**Work to complete:** Filter the listing below down to the lines containing the word "biology".

== Segment start ==

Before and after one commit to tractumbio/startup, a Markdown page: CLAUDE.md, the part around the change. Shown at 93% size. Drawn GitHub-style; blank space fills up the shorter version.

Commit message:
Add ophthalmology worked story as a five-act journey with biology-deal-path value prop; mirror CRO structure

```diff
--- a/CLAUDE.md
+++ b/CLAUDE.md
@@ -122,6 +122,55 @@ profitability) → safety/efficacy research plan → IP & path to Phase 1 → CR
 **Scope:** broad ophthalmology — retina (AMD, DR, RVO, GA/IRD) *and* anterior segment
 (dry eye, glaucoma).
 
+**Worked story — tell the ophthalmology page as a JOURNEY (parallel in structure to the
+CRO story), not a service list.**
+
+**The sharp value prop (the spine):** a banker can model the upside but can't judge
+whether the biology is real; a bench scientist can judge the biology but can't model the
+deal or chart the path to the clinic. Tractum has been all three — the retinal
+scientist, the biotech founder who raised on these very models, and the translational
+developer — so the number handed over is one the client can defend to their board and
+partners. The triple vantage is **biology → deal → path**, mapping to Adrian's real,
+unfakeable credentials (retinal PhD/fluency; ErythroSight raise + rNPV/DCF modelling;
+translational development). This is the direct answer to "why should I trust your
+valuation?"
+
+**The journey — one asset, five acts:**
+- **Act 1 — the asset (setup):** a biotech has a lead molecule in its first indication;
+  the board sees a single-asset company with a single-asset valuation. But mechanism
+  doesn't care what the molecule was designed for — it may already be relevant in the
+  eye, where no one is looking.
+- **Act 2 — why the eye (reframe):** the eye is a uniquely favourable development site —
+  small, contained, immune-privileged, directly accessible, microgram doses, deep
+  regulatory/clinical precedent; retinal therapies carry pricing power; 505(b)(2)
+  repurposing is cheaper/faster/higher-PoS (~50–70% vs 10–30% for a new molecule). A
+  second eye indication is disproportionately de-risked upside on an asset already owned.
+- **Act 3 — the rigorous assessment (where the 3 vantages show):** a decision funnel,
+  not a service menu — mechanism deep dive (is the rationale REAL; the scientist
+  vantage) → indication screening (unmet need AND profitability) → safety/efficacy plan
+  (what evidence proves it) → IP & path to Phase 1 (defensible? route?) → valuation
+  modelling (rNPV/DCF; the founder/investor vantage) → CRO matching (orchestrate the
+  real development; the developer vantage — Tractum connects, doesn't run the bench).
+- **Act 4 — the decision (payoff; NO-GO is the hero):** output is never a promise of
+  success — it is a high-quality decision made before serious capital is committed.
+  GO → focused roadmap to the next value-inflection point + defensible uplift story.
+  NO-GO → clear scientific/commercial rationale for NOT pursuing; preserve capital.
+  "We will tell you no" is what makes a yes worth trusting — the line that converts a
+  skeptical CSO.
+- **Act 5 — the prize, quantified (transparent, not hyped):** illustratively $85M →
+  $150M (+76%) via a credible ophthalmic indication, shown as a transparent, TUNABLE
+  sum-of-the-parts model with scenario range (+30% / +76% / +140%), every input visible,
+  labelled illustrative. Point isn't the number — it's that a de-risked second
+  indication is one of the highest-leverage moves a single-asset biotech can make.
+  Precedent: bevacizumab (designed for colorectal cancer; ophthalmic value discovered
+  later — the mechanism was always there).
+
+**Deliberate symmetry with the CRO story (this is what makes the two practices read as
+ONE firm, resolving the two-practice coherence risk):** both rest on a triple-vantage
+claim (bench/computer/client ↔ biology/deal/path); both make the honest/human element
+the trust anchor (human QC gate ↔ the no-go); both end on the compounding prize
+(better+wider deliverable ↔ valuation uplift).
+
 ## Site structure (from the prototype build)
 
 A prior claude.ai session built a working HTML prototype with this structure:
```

== Segment end ==

**Response area:**
Add ophthalmology worked story as a five-act journey with biology-deal-path value prop; mirror CRO structure
+whether the biology is real; a bench scientist can judge the biology but can't model the
+partners. The triple vantage is **biology → deal → path**, mapping to Adrian's real,
+claim (bench/computer/client ↔ biology/deal/path); both make the honest/human element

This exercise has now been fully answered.